For more in-depth information (e.g. nutrition, medicinal values, recipes, historical information, harvesting tips, etc.) please check out our White Pine PDF magazine.
Also known as the Northern White Pine, this pine tree is a fast growing, sturdy, and majestic tree that can live up to 200 years. It is in the Pinus (pine) family which has about 100 species worldwide. Pines are divided into three subgenera relative to the number of needles emanating from a common basal sheath; two-needled, three-needled, and five-needled pines. Historically this tree is known for many uses including ship masts; today, it is used in construction and in carpentry. The bark has a strong resistance to fire.
Trunks are tall, straight and can reach diametres of up to one metre (3'). Young bark is thin, greyish-green, and smooth. Mature (outer) bark is 2 to 5 cm (1 to 2”) thick with broad ridges of dark-tinged scales.
Branches are stout, irregular in shape, and grow horizontal to ascending. Twigs are flexible, green and in the first year, hairy.

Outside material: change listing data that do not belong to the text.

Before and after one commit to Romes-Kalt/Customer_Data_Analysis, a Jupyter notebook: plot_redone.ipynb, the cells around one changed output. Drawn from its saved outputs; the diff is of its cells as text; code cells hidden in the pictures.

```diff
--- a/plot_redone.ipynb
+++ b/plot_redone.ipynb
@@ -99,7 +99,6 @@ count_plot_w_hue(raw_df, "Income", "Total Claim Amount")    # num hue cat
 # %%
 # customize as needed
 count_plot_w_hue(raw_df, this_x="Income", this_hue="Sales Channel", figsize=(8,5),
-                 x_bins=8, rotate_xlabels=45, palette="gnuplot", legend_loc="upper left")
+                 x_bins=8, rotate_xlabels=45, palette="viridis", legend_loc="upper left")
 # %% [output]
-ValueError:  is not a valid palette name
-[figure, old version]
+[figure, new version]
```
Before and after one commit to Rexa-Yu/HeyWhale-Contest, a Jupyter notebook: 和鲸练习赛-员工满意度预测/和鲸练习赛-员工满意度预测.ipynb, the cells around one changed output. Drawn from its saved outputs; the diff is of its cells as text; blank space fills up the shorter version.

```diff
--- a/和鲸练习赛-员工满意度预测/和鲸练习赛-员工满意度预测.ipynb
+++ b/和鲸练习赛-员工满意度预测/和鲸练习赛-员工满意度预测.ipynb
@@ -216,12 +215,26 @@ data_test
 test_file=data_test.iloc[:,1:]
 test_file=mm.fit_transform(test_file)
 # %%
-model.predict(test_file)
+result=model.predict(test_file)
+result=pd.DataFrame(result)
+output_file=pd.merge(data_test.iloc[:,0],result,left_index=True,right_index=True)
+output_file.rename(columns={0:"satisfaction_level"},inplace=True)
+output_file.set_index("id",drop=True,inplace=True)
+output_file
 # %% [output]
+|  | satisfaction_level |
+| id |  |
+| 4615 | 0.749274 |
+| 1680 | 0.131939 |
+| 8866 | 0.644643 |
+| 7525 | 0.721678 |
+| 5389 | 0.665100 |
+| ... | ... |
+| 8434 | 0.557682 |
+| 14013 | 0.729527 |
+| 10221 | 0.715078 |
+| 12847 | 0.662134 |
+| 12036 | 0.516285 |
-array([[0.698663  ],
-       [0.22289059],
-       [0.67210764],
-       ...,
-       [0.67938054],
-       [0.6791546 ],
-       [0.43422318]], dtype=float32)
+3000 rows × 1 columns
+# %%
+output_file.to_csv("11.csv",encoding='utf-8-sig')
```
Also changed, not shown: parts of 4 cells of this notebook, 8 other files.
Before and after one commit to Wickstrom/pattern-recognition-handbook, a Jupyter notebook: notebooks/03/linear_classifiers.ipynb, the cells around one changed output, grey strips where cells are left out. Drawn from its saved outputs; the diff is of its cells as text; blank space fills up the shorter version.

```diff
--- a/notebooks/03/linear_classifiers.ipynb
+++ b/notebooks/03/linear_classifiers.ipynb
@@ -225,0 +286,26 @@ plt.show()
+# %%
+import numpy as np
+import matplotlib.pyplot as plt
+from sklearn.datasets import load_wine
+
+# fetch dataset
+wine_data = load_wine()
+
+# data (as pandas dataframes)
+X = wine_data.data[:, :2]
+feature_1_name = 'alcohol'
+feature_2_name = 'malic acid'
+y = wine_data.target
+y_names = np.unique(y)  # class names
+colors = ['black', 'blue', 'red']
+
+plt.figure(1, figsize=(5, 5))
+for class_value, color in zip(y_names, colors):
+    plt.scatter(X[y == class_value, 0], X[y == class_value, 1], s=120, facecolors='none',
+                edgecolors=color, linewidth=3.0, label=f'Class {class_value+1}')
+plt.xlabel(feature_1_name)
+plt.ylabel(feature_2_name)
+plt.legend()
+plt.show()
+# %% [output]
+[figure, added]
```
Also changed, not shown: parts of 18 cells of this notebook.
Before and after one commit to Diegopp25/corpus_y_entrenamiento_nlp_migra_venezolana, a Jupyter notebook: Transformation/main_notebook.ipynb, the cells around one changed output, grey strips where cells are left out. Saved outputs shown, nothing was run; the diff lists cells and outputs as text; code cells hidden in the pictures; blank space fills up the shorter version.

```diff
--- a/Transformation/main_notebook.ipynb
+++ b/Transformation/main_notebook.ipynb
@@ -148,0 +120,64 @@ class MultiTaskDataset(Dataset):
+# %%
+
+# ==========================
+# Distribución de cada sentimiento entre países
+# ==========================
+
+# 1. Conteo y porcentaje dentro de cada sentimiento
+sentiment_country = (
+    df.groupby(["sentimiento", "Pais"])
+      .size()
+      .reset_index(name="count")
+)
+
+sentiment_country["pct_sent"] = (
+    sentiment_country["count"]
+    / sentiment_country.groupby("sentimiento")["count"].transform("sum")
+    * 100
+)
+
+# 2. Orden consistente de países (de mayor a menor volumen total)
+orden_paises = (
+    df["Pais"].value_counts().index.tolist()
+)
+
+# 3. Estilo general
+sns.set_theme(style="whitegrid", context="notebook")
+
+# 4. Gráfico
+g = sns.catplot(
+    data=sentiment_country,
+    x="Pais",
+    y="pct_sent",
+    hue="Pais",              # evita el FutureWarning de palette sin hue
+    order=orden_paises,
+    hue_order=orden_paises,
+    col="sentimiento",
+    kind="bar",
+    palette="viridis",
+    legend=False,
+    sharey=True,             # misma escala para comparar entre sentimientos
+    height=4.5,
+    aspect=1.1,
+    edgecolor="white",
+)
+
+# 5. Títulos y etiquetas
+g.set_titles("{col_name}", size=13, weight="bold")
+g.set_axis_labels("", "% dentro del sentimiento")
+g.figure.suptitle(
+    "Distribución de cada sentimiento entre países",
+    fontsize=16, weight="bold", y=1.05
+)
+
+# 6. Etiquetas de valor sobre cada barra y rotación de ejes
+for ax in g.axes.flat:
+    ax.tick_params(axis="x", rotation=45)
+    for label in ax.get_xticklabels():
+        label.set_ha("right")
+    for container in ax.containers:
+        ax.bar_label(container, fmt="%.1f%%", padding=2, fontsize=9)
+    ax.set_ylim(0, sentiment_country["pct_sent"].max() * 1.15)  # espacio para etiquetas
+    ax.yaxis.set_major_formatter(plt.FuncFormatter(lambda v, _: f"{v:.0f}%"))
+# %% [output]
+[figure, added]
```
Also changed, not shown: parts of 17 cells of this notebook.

The eastern white pine can grow to be more than 40 metres tall.
Being a conifer, the pine has needles, not leaves. The needles are light, bluish-green, soft, straight and slender. Needles measure anywhere from 5 to 15 cm (2 to 6”) long, are three-sided, finely toothed, and occur in bundles of 5. They will drop anywhere from one to four years depending on conditions.
Male and female cones grow on the same tree. Male cones are yellow, small, and clustered at the base of the current year's growth. Female cones are what stands out. The eastern white pine female cones measure 8 to 20 cm (3 to 8”) long and they hang downward from the branches. Typically a tree is 20 or 30 years old before it reproduces, and then only every 3 to 5 years. The female cone matures in two to three years and drop soon after shedding the seeds.
White pine trees can be found anywhere from dry rocky ridges to sphagnum bogs. It tends to prefer cool, humid areas with well-drained soils. This tree is found anywhere from the central to eastern parts of Canada and the U.S., as well as in parts of Europe. In Europe, this tree is better known as the Weymouth.
Pine needles can be dried and ground into smaller parts for tea. They can be ground down to use in baking or cooking. Although the inner and outer park can be used as a food source this is only in a survival situation. Pine sap can be used as a source of nutrients as well. Pine needles contain a wealth of nutrients.
Balsamic Vinegar, Chewy Pine Granola Bars, Coconut Pine Cookies, Conifer Muffins, Easy-to-Make Pine Cookies, No Bake Pine Treats, Pine Apple Crisp, Pine Cake, Pine Cookies, Pine Current Cookies, Pine Muffins, Pine Rum Balls, Homemade Salt Scrub
To support our efforts please browse our store (books with medicinal info, etc.).
EdibleWildFood.com is informational in nature. While we strive to be 100% accurate, it is solely up to the reader to ensure proper plant identification. Some wild plants are poisonous or can have serious adverse health effects.
We are not health professionals, medical doctors, nor are we nutritionists. It is up to the reader to verify nutritional information and health benefits with qualified professionals for all edible plants listed in this web site. Please click here for more information.